Using the records below, give the number of lines where the word "html" appears, with no further output.

****************************************

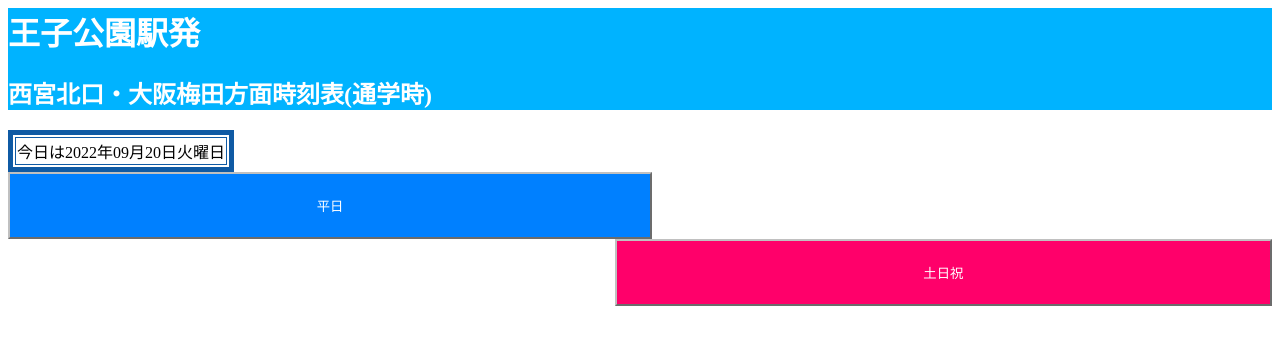
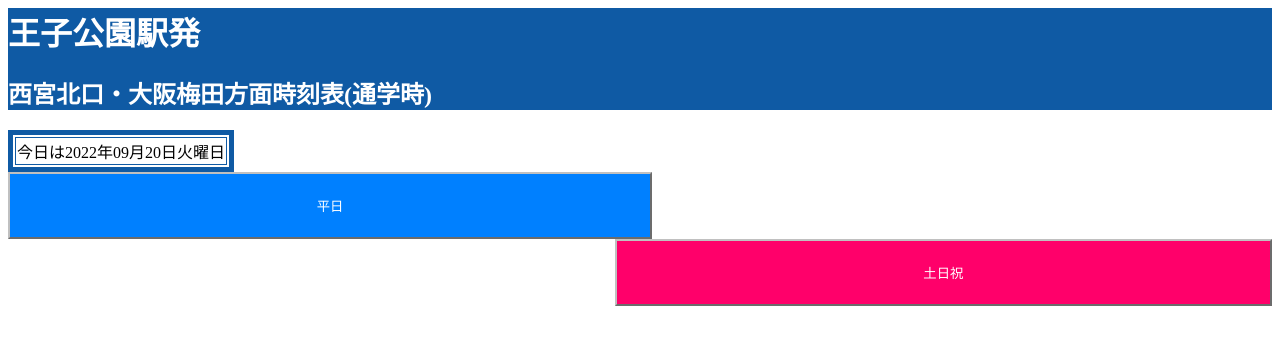
Before and after one commit to Antokun258/oujikouennmatome, a plain HTML site: page index.html in a window 1280 px wide. Drawn offline with Linux system fonts and the light colour scheme.

Commit message:
Update index.html

```diff
--- a/index.html
+++ b/index.html
@@ -1,5 +1,5 @@
 <html>
-  <div style="background-color:#00b3ff">
+  <div style="background-color:#0f5aa4">
     <h1><font color="white">王子公園駅発</font></h1>
     <h2><font color="white">西宮北口・大阪梅田方面時刻表(通学時)</font></h2>
   </div>
```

****************************************

## Task response
5